Not only would caps on damages be cruel to the most badly harmed by malpractice, they simply don’t lower premiums for doctors.  The October, 2008 issue of the Medical Liability Monitor (a medical-insurance journal), showed that the average premium for Minnesota’s internists, general surgeons and OB/GYN specialists is the second lowest among all the states.  Similar doctors in California, which has had a $250,000 medical liability cap for years, pay over three times the premium a Minnesota doctor pays.  Texas also has a $250,000 cap, and its doctors pay over 4 times what a Minnesota doctor pays in malpractice premiums.  Minnesota has no cap on damages, preferring to let a jury of citizens decide. Get the picture?   

What about a true medical malpractice crisis, the malpractice itself? A study done in 2000 by the Harvard Medical School and The Institute of Health found that medical errors have killed up to 98,000 people a year in America. The health professionals recommended specific steps to end this crisis. The Veterans Administration has led the way in instituting such systems, from computerizing prescriptions for accuracy, to using bar code wrist band systems to make sure the right patient gets that amputation, or gets that specific drug in the correct amount. Procedures to stop the epidemic of deadly hospital infections is another overdue change. Pitifully few American hospitals and clinics have followed.  Let’s do true reform and slash the malpractice itself.

At its heart, so-called tort “reform” is really about wrongdoers escaping accountability.  It is about gutting a key constitutional right of American citizens. The Seventh Amendment of the United States Constitution guarantees the right to a jury trial to any citizen who is done wrong by another. Along with the lawyer contingency fee that sprang from it, it is the key to the courthouse door of justice for everyday citizens who are wronged by the powerful. Limits on damages and other so-called “reforms” are simply efforts to gut this key constitutional right.

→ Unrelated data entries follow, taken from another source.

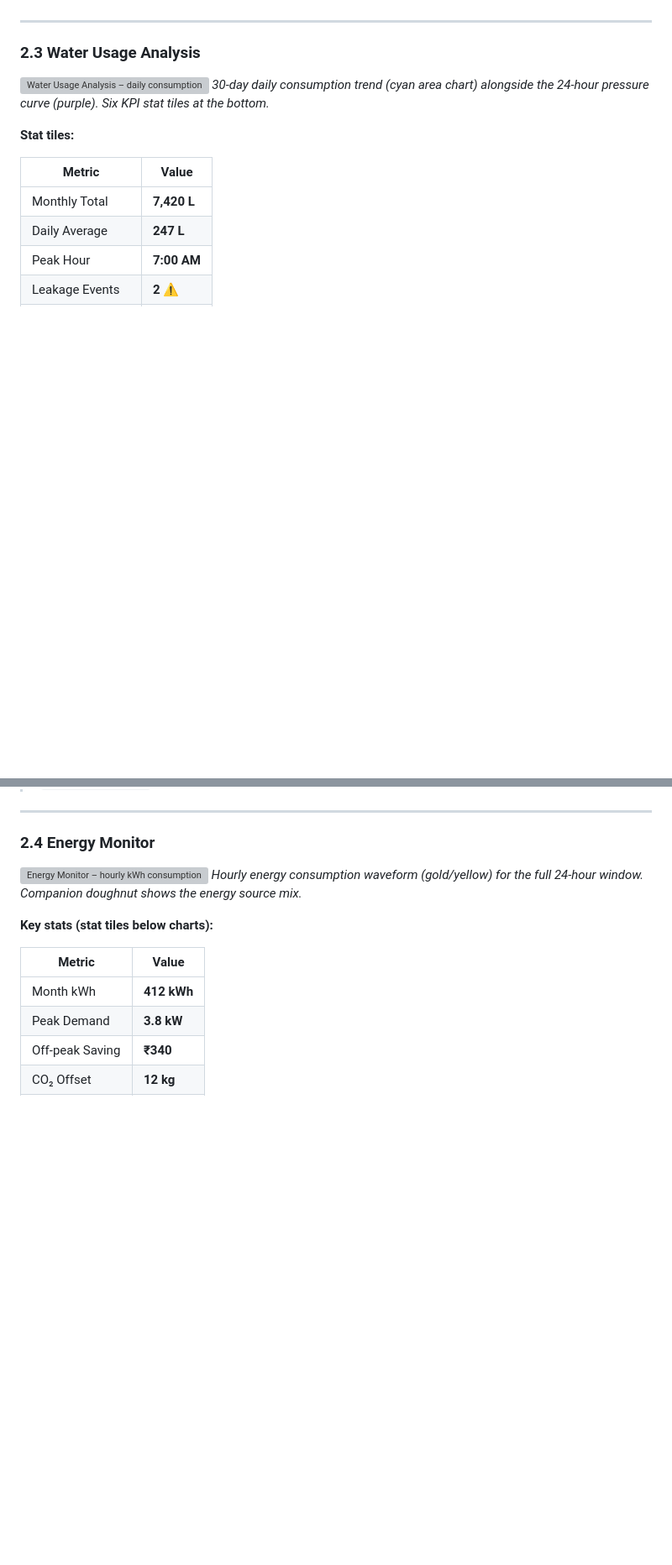
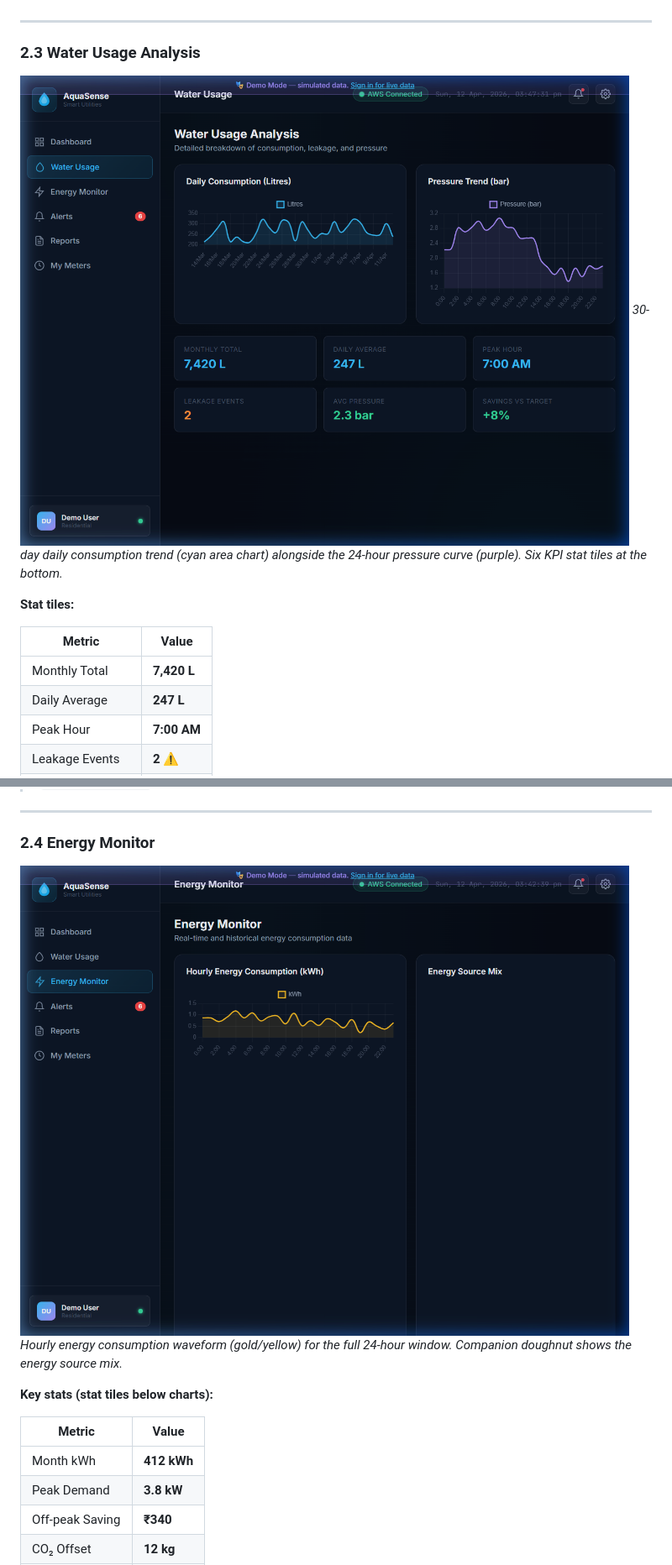
Before and after one commit to Sandeep992299/AquaSense, a Markdown page: README.md, 2 parts joined by grey strips. Shown at 84% size. GitHub-like rendering; blank space fills up the shorter version; grey boxes are pictures that could not be loaded.

```diff
--- a/README.md
+++ b/README.md
@@ -114,7 +114,7 @@ The Customer Portal is a dark-themed, responsive web application serving residen
 
 ### 2.3 Water Usage Analysis
 
-![Water Usage Analysis – daily consumption chart and pressure trend](./images/portal_water_usage_1775989052664.png)
+![Water Usage Analysis – daily consumption chart and pressure trend](./Images/portal_water_usage_1775989052664.png)
 *30-day daily consumption trend (cyan area chart) alongside the 24-hour pressure curve (purple). Six KPI stat tiles at the bottom.*
 
 **Stat tiles:**
@@ -134,7 +134,7 @@ The Customer Portal is a dark-themed, responsive web application serving residen
 
 ### 2.4 Energy Monitor
 
-![Energy Monitor – hourly kWh consumption chart](./images/energy_monitor_page_1775988760255.png)
+![Energy Monitor – hourly kWh consumption chart](./Images/energy_monitor_page_1775988760255.png)
 *Hourly energy consumption waveform (gold/yellow) for the full 24-hour window. Companion doughnut shows the energy source mix.*
 
 **Key stats (stat tiles below charts):**
```
Also changed, not shown: other parts of README.md (+10 -10 lines).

 If “We, the people” don’t stop them, you, or someone you love, will inevitably feel the injustice. 

- Brian Wojtalewicz
September 2009